Horizon 2020 spending approval

22 November 2013

The European Parliament has approved a new €1.6 billion ($2.2 billion) spending program for nuclear energy research, as part of the €78.6 billion ($106.3 billion) Horizon 2020 research and innovation program.

Of that budget, €636 million ($860 million) will be set aside for nuclear fusion research, and €318 million ($430 million) for fission.

The parliament also approved a separate spending program to support the ITER fusion reactor project, which will have an additional €2.5 billion ($3.5 billion) set aside. Both budgets will be spent between 2014 and 2020.

EU research commissioner Máire Geoghegan-Quinn said, "This is a vote of confidence in the power of EU research and innovation funding. It paves the way for more investment in knowledge and competitiveness in Europe."

Lidia Borrell-Damián, the director of research and innovation for the European University Association, said the overall increase of research funding over the €54 billion ($73 billion) assigned to the outgoing EU Seventh Framework Program (FP7) for research, was "very welcome."

The European Commission (EC) should release its first Horizon 2020 calls for proposals next month, which should include more information on rules regarding the selection of successful projects. These are as yet unclear. The commission has said it wants a more open selection process than in past EU framework programs. These have asked for feedback on potential projects on the basis of broad research policy priorities. This was then turned into detailed calls for proposals that have often limited the number of applicants.

With Horizon 2020, the EC is expected to request less detailed calls for proposals, having dispensed with the initial round of consultation. The aim is to increase competition for funding, prompting the development of more proposals.

As for the €1.6 billion ($2.2 billion) Euratom portion of Horizon 2020 spending, special funding rules will apply, explained the European Commission. "Because of its different legal base, the budget for Euratom is set for five years (until 2018 included). For the years 2014-2018, the budget is foreseen to be €1.6 billion and an 'envelope' for the years 2019-2020 is estimated for a total amount of €770 million ($1042 million)," it added.
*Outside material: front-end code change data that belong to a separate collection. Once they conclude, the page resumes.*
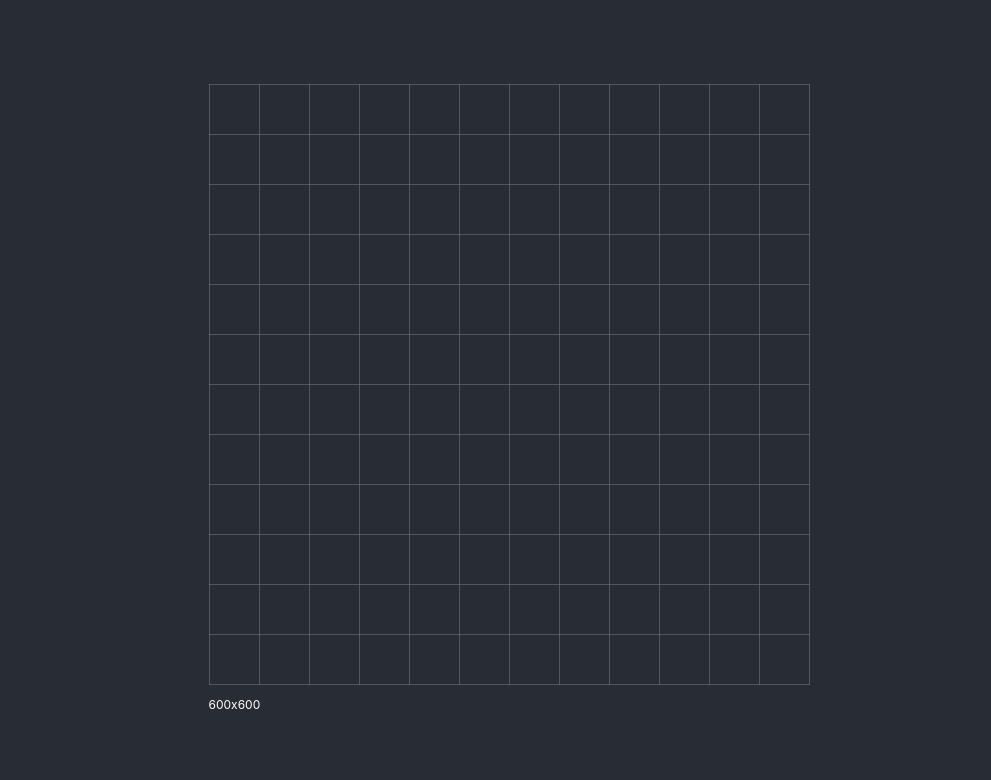
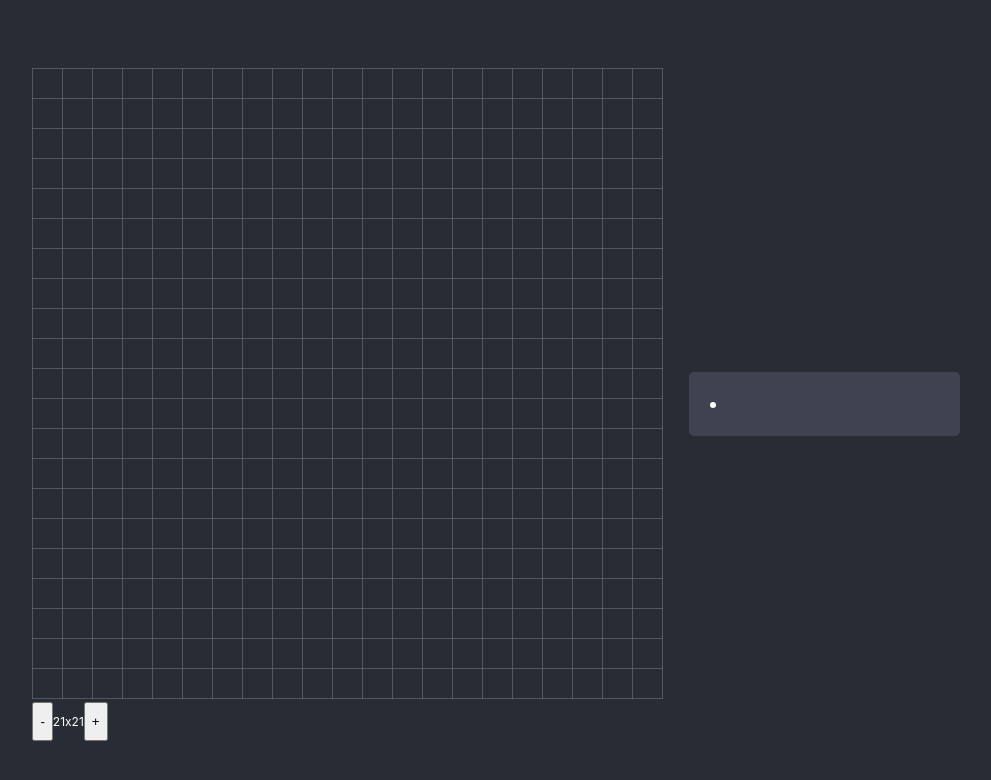
Before and after one commit to shoopapa/Inertia-Calculator, a React (Create React App) app: page / in a window 1280 px wide. Shown: the top 780 px of the page, without its empty margins (131-1122 px from the left). Built offline with nearby package versions, Linux system fonts and the light colour scheme.

Commit message:
fixed axis math and added grid size change buttons

```diff
--- a/src/App.css
+++ b/src/App.css
@@ -1,17 +1,3 @@
-.App {
-  text-align: center;
-}
-
-.App-logo {
-  height: 40vmin;
-  pointer-events: none;
-}
-
-@media (prefers-reduced-motion: no-preference) {
-  .App-logo {
-    animation: App-logo-spin infinite 20s linear;
-  }
-}
 
 .App-header {
   padding: 1vh;
@@ -26,7 +12,8 @@
 }
 
 .Search {
-  margin:10;
+
+  margin:2vw;
   background-color: #3f4350;
   flex-direction: column;
   align-items: left;
@@ -38,11 +25,10 @@
 
 }
 
-@keyframes App-logo-spin {
-  from {
-    transform: rotate(0deg);
-  }
-  to {
-    transform: rotate(360deg);
-  }
+.Grid-size {
+  padding-top: 3px;
+  background-color: #282c34;
+  display: flex;
+  align-items: left;
+  flex-direction: row;
 }
--- a/src/App.js
+++ b/src/App.js
@@ -3,20 +3,19 @@ import Poly from './Poly.js'
 import polygeom from './calc.js'
 import './App.css';
 
-const dw = 50
-
-const getGridSize = () => {
+const getGridSize = (dw) => {
+  console.log(dw)
   const wH = window.innerHeight
   const wW = window.innerWidth
   const h = wH - .2*wH
   const w = wW - .2*wW
-  const d = h < w? h : w
+  const d = Math.round(h < w? h : w)
+  console.log(d,d%dw)
   const f = d - d%dw + 1
+
   return f
 }
 
-const gridSize = getGridSize()
-const dim = (gridSize-1)/dw + 1
 
 const printPoints = (x,y) => {
   let xp = "x = [ "
@@ -34,48 +33,62 @@ const printPoints = (x,y) => {
 }
 
 const App = () => {
+  const [dw, setDw] = useState(30)
+  const [gridSize, setGridSize] = useState(getGridSize(dw))
   const [points,setPoints]= useState({})
   const [calc, setCalc] = useState({})
+
 
   const calcI = (points) => {
     console.log(points)
       if (Object.keys(points).length > 2) {
       const x = Object.values(points).map(e => e.x)
-      const y = Object.values(points).map(e => e.y)
-      console.log(x,y)
+      const y = Object.values(points).map(e => gridSize - e.y)
       const data = polygeom(x,y)
+
       setCalc(data)
       console.log("Raw: ",data)
       printPoints(x,y)
     }
   }
 
-  const renderList = () => {return (
+  const renderList = () => {
+    const dw2 = dw**2
+    const dw4 = dw**4
+    const accuracy = 3
+    return (
       <ul>
         <li>
-         {"Area: " + calc.centriod.A }
+          {"Area: " + (calc.centriod.A/dw2).toFixed(accuracy) }
         </li>
         <li>
-         {`Centriod: (${calc.centriod.x_cen}, ${calc.centriod.x_cen})` }
+          {`Centriod: (${(calc.centriod.x_cen/dw).toFixed(accuracy)}, ${(calc.centriod.y_cen/dw).toFixed(accuracy)})` }
         </li>
         <li>
-         {"Ix " + calc.Iuu }
+          {"Ix: " + (calc.Iuu/dw4).toFixed(accuracy) }
         </li>
         <li>
-         {"Iy " + calc.Ivv }
+          {"Iy: " + (calc.Ivv/dw4).toFixed(accuracy) }
         </li>
         <li>
-         {"J " + calc.J }
+          {"J: " + (calc.J/dw4).toFixed(accuracy) }
         </li>
         <li style ={{color:"red"}}>
-        { `${calc.ILocx.I} ∡ ${calc.ILocx.ang_horz}°`}
+          { `${(calc.ILocx.I/dw4).toFixed(accuracy)} ∡ ${(calc.ILocx.ang_horz).toFixed(accuracy)}°`}
         </li>
         <li style ={{color:"green"}}>
-      { `${calc.ILocy.I} ∡ ${calc.ILocy.ang_horz}°`}
+        { `${(calc.ILocy.I/dw4).toFixed(accuracy)} ∡ ${(calc.ILocy.ang_horz).toFixed(accuracy)}°`}
         </li>
 
       </ul>
-  )}
+    )
+  }
+
+  const changeDw = (up) => {
+    const newDw = up? dw-5: dw+5
+    setDw(newDw)
+    setGridSize(getGridSize(newDw))
+  }
 
   return (
     <div className="App-header">
@@ -86,18 +99,22 @@ const App = () => {
           setPoints={setPoints}
           I={Object.keys(points).length > 2? calc : "no"}
           gridSize={gridSize}
-          size={dim}
           dw={dw}
           snap={5}
         />
+        <div className="Grid-size">
+        <button onClick={() => changeDw(false)}>-</button>
           <p style={{fontSize:"1.5vh"}}>
-          {`${gridSize - 1}x${gridSize - 1}`}
+            {`${((gridSize - 1)/dw)}x${((gridSize - 1)/dw)}`}
           </p>
+          <button onClick={() => changeDw(true)}>+</button>
         </div>
+      </div>
+      <></>
 
-      {/* <div className="Search">
+      <div className="Search">
         {(Object.keys(points).length > 2)? renderList() : <ul><li></li></ul> }
-      </div> */}
+      </div>
     </div>
   );
 }
--- a/src/Axis.js
+++ b/src/Axis.js
@@ -3,9 +3,9 @@ import React from 'react'
 const MAxis = ({m,x0,y0,h,color}) => { return (
   <line
     x1={ 0             }
-    y1={ (y0-m*x0)     }
+    y1={ y0-m*x0     }
     x2={ h             }
-    y2={ (m*(h-x0)+y0) }
+    y2={ m*( h - x0)+y0 }
     style={{
       stroke:color,
       strokeWidth:1
@@ -40,9 +40,11 @@ const PYAxis = ({y0, h, color}) => { return (
 )}
 
 const Axis = ({height, I}) => {
+  const h = height
   let {x_cen:x0, y_cen:y0} = I.centriod
-  const slope1 = Math.tan(Math.PI/180 * I.ILocx.raw_ang)
-  const slope2 = Math.tan(Math.PI/180 * I.ILocy.raw_ang)
+  const slope1 = -Math.tan(Math.PI/180 * (I.ILocx.raw_ang))
+  const slope2 = -Math.tan(Math.PI/180 * (I.ILocy.raw_ang))
+  console.log(slope1,slope2)
 
 
   const renderPrincple = () => { return (
@@ -51,14 +53,14 @@ const Axis = ({height, I}) => {
         m={slope1}
         h={height}
         x0={x0}
-        y0={y0}
+        y0={h-y0}
         color="red"
       />
       <MAxis
         m={slope2}
         h={height}
         x0={x0}
-        y0={y0}
+        y0={h-y0}
         color="green"
       />
     </g>
@@ -69,13 +71,13 @@ const Axis = ({height, I}) => {
       <PYAxis
         h={height}
         x0={x0}
-        y0={y0}
+        y0={h-y0}
         color="white"
       />
       <PXAxis
         h={height}
         x0={x0}
-        y0={y0}
+        y0={h-y0}
         color="white"
       />
     </g>
--- a/src/Poly.js
+++ b/src/Poly.js
@@ -6,7 +6,7 @@ import './App.css';
 import './Board.css'
 import Axis from './Axis.js'
 
-const Poly = ({ points, setPoints, I, gridSize, size, calcI, dw}) => {
+const Poly = ({ points, setPoints, I, gridSize, calcI, dw}) => {
 
   const renderFit = (comp) => {return (
     <div
--- a/src/calc.js
+++ b/src/calc.js
@@ -3,7 +3,7 @@ import { create, all } from 'mathjs'
 const config = { }
 const math = create(all, config)
 
-const polygeom = (x,y) => {
+const polygeom = (x,y,dw) => {
 
   // temporarily shift data to mean of vertices for improved accuracy
   const xm = math.mean(x);
@@ -50,19 +50,22 @@ const polygeom = (x,y) => {
   const eig = Numeric.eig(I)
   const { lambda:{ x:[I1,I2] }, E:{x:vec} } = eig
 
+  console.log(vec[1][0], vec[0][0])
   const _ang1 = (Math.atan2( vec[1][0], vec[0][0] )/Math.PI*180)
   const ang1 = _ang1 < 0 ? _ang1+180 : _ang1
   console.log(_ang1,ang1)
+
   const _ang2 = _ang1+90
-  const ang2 = ang1<90?  ang1+90.0 : ang1-90
+  const ang2 = ang1 > 90? ang1-90: ang1+90
 
-  return {
-    centriod:{x_cen:parseFloat(x_cen.toFixed(3)), y_cen:parseFloat(y_cen.toFixed(3)), A:parseFloat(A.toFixed(3))},
-    ILocx:{I:I1.toFixed(3), ang_horz:ang1.toFixed(3), raw_ang: _ang1 },
-    ILocy:{I:I2.toFixed(3), ang_horz:ang2.toFixed(3), raw_ang: _ang2 },
-    Iuu:parseFloat(Iuu.toFixed(3)), Ivv:parseFloat(Ivv.toFixed(3)), J:parseFloat(J.toFixed(3))
+  const raw = {
+    centriod:{x_cen:parseFloat(x_cen ), y_cen:parseFloat(y_cen ), A:parseFloat(A )},
+    ILocx:{I:I1 , ang_horz:ang1 , raw_ang: _ang1 },
+    ILocy:{I:I2 , ang_horz:ang2 , raw_ang: _ang2 },
+    Iuu:parseFloat(Iuu ), Ivv:parseFloat(Ivv ), J:parseFloat(J )
   }
 
+  return raw
 }
 
 export default polygeom
```
Also changed, not shown: 1 other file (tests, documents, lock files or other folders). Lines whose indentation alone changed are shown as unchanged.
While approving these spending programs, the parliament also amended its regulations, influencing how the money will be spent. As regards the general nuclear research program, parliamentarians called, for instance, for a focus on decommissioning and dismantling. It explained: "These are promising market areas, given the relevant scientific advances and safety imperatives." It said the EU "must acquire the best possible technologies for this work, which will involve increasingly sophisticated techniques (such as underwater cutting, laser cutting and state-of-the-art robots to eliminate human intervention)."

As for the ITER program, the parliament added a commitment to develop a communications program to keep EU citizens "fully informed of and consulted about nuclear fusion challenges, risks and safety." It also called for the development of a policy to develop a fusion sector service industry, which included small as well as large companies. The aim, it said, is to "prepare the European system for the fusion era."

By Keith Nuthall
for World Nuclear News